Working as an estimator means learning about construction methods and materials, figuring out how to calculate different types of construction, and probably a binder full of cheat sheets and formulas.

Even if you use the best construction estimating software, you still need to know what goes into every item and assembly so that you can calculate an accurate price. In this article, we’re going to look at some of the things that can affect the cost of concrete and how you can factor it all into your quotes and calculations.

1. Site Access Affects Concrete Pouring Options

You might think that all you need to do to calculate the cost of your concrete for a particular job is work out the volume and get a quote from the closest ready-mix supplier. However, it’s always a good idea to visit the site to see exactly where you will be pouring concrete.

Sometimes, it’s not possible for ready-mix trucks to get close enough to use the chute to pour concrete, so you might need to use a pump or, if all else fails, use wheelbarrows to move concrete where it’s needed.

All of these things can affect your labour costs, which will change the price you quote your customer. So always ensure you know what site access is like before you quote any concrete work!

2. Concrete Shrinks As It Cures

You probably already know that concrete drying and curing are two different processes. Concrete will dry pretty quickly, but curing and hardening is an ongoing chemical process that continues for weeks or even months.

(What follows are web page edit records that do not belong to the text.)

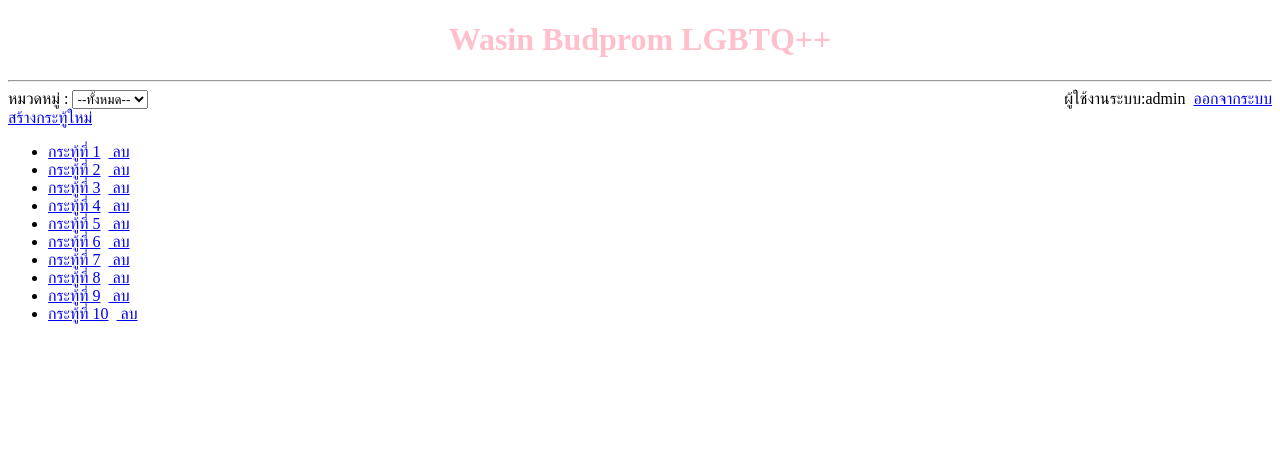
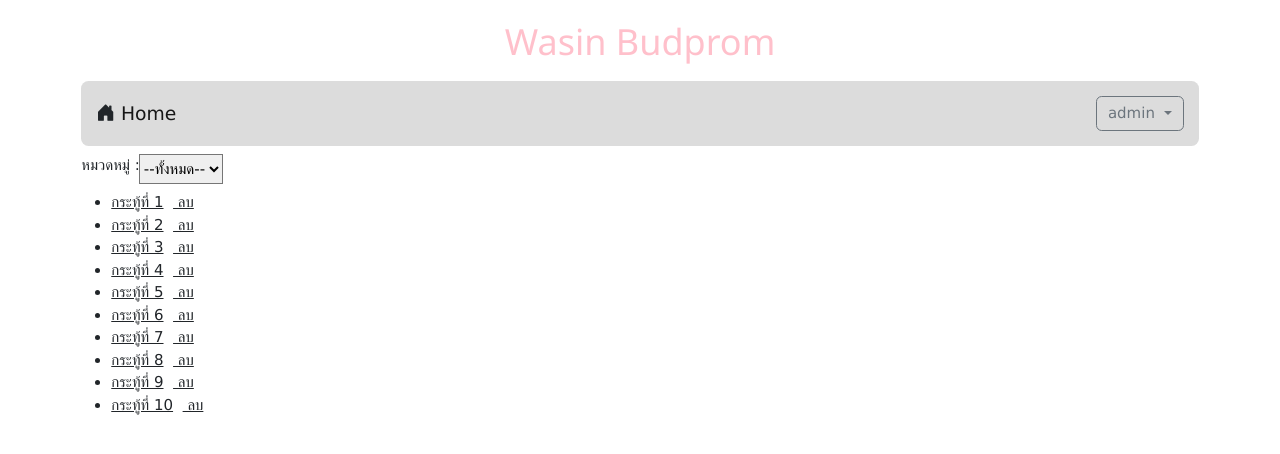
Before and after one commit to wasinbudprom/webboard_wasin, a PHP site: page /index.php in a window 1280 px wide. Shown: the top 454 px of the page. Run offline with PHP 8.4, Linux system fonts and the light colour scheme; the visitor is signed in with stand-in values (Sample User, id 1).

Commit message:
index Fix
index Fix

```diff
--- a/index.php
+++ b/index.php
@@ -8,35 +8,55 @@
     <meta name="viewport" content="width=device-width, initial-scale=1.0">
     <link rel="stylesheet" href="home.css">
     <title>Document</title>
+    <link rel="stylesheet" href="https://cdn.jsdelivr.net/npm/bootstrap@5.2.3/dist/js/bootstrap.bundle.min.js">
+    <link href="https://cdn.jsdelivr.net/npm/bootstrap@5.2.3/dist/css/bootstrap.min.css" rel="stylesheet" integrity="sha384-rbsA2VBKQhggwzxH7pPCaAqO46MgnOM80zW1RWuH61DGLwZJEdK2Kadq2F9CUG65" crossorigin="anonymous">
+    <link rel="stylesheet" href="https://www.w3schools.com/w3css/4/w3.css">
+    <link rel="stylesheet" href="https://cdn.jsdelivr.net/npm/bootstrap-icons@1.11.3/font/bootstrap-icons.min.css">
+    <script src="https://cdn.jsdelivr.net/npm/bootstrap@5.3.2/dist/js/bootstrap.bundle.min.js" integrity="sha384-C6RzsynM9kWDrMNeT87bh95OGNyZPhcTNXj1NW7RuBCsyN/o0jlpcV8Qyq46cDfL" crossorigin="anonymous"></script>
+    <link rel="stylesheet" href="https://cdnjs.cloudflare.com/ajax/libs/font-awesome/4.7.0/css/font-awesome.min.css">
 </head>
+
     <header>
-        <h1 style="color: pink;">Wasin Budprom LGBTQ++</h1><hr>
+        <h1 style="color: pink;">Wasin Budprom</h1>
+
     </header>
-<body>
-    <div>
-        <form action="">
-            หมวดหมู่ :
-            <select name="" id="">
-                <option value="all">--ทั้งหมด--</option>
-                <option value="general">เรื่องทั่วไป</option>
-                <option value="study">เรื่องเรียน</option>
-            </select>
-            <?php
-                if(!isset($_SESSION['id'])){
-                    echo "<a href=login.php style='float: right'>เข้าสู่ระบบ</a>";
-                }else{
-                   echo "<div style='float: right'>
-                            ผู้ใช้งานระบบ:$_SESSION[username]&nbsp;
-                            <a href=logout.php>ออกจากระบบ</a>
-                        </div><br>
-                        <a href=newpost.php>สร้างกระทู้ใหม่</a>";
+<body class="container">
+    <nav class="navbar">
+        <div class="rounded-3 container fs-5  p-3" style="background-color:#DCDCDC; ">
+            <div class="">
+                <i class="bi bi-house-door-fill"></i>
+                <a class="navbar-brand" href="index.php">Home</a>
+            </div>
+                    <div class="navbar-nav">
 
-                };
+                        <?php
+                            if(!isset($_SESSION['id'])){
+                                echo "<a href=login.php style='float: right' class='navbar-link'><i class='navbar-item bi bi-pencil-square'></i>เข้าสู่ระบบ</a>";
+                           ?>
 
-            ?>
+                           <?php }else{ ?>
+                            <li class="nav-item dropdown">
+                                    <a class="dropdown-toggle btn btn-outline-secondary" role="button" data-bs-toggle="dropdown" aria-expanded="false" href="">
+                                        <?php echo($_SESSION['username']) ?>
+                                    </a>
+                                <ul class="dropdown-menu  position-absolute">
+                                    <li ><a class="dropdown-item "  href="logout.php">Log out</a></li>
+                                </ul>
+                            </li>
 
-        </form>
-    </div>
+                            <?php } ?>
+                         </div>
+        </div>
+            <form action="" class="input-group mt-2">
+                <div class="form-label " >หมวดหมู่ :</div>
+                <select name="" id="" class=" ">
+                    <option value="all">--ทั้งหมด--</option>
+                    <option value="general">เรื่องทั่วไป</option>
+                    <option value="study">เรื่องเรียน</option>
+                </select>
+            </form>
+    </nav>
+
     <ul>
         <?php
                 for($i=1;$i <= 10;$i++){
@@ -47,11 +67,6 @@
                     }
                 }
         ?>
-        <!-- <li><a href="post.php?id=1">กระทู้ที่ 1</a></li>
-        <li><a href="post.php?id=2">กระทู้ที่ 2</a></li>
-        <li><a href="post.php?id=3">กระทู้ที่ 3</a></li>
-        <li><a href="post.php?id=4">กระทู้ที่ 4</a></li>
-        <li><a href="post.php?id=5">กระทู้ที่ 5</a></li> -->
 
     </ul>
 </body>
```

During the drying and curing process, concrete will shrink a little, so it’s always a good idea to build a little waste into your concrete calculations, whether you use construction estimating software to create quotes or do your calculations manually. Five to ten percent should be more than enough to cover shrinkage and any waste on site.

3. Ready-Mix Suppliers Will Charge Standing Time

If you’re not used to quoting jobs that include concrete, you might be a little confused at how ready-mix companies quote for your project. Their quote will usually include the cost of the concrete as well as a rate for standing time.

This is the time that the concrete truck spends on your site, whether they are placing concrete or not. So if you schedule concrete too early, and the truck has to wait around before it can pour concrete, you could pay hundreds of dollars extra for that pour.

Always ensure you don’t order concrete until you’re absolutely ready for it, and make sure that your client also has your standing time rates, so you can recoup the costs if something does go wrong.

4. Concrete Requires Special PPE

Concrete is a very alkaline substance, which means that just like acid, it is capable of giving people very serious burns if their bare skin comes into contact with it.

Whenever you quote any project that includes concrete work, you will need to include special PPE that could include rubber boots for foot protection, gloves, goggles and more.

Workers who work directly with concrete should also have safety training so that they know how to work with concrete safely, and all of these costs should be built into your labor rates in your construction estimating software.

5. When It’s Cold, You Might Need to Pay for Heating and Hoarding

Concrete needs water in order to dry and harden properly. It needs to stay moist during the curing process so that it can reach the desired compressive strength.

Of course, when the weather gets cold, the water in your concrete could freeze before this process is completed, which will mean that the concrete will never reach the desired strength. This is a chemical process that can’t be restarted once it’s been interrupted. So if your concrete freezes before it cures, it will need to be repoured.

One way around this is to heat and hoard the concrete, which means covering it and providing a heat source that will prevent it from freezing. How this is done depends on where the concrete is installed, but it can be very costly, so if you’re planning to pour concrete in the winter, build these costs into your construction estimating software!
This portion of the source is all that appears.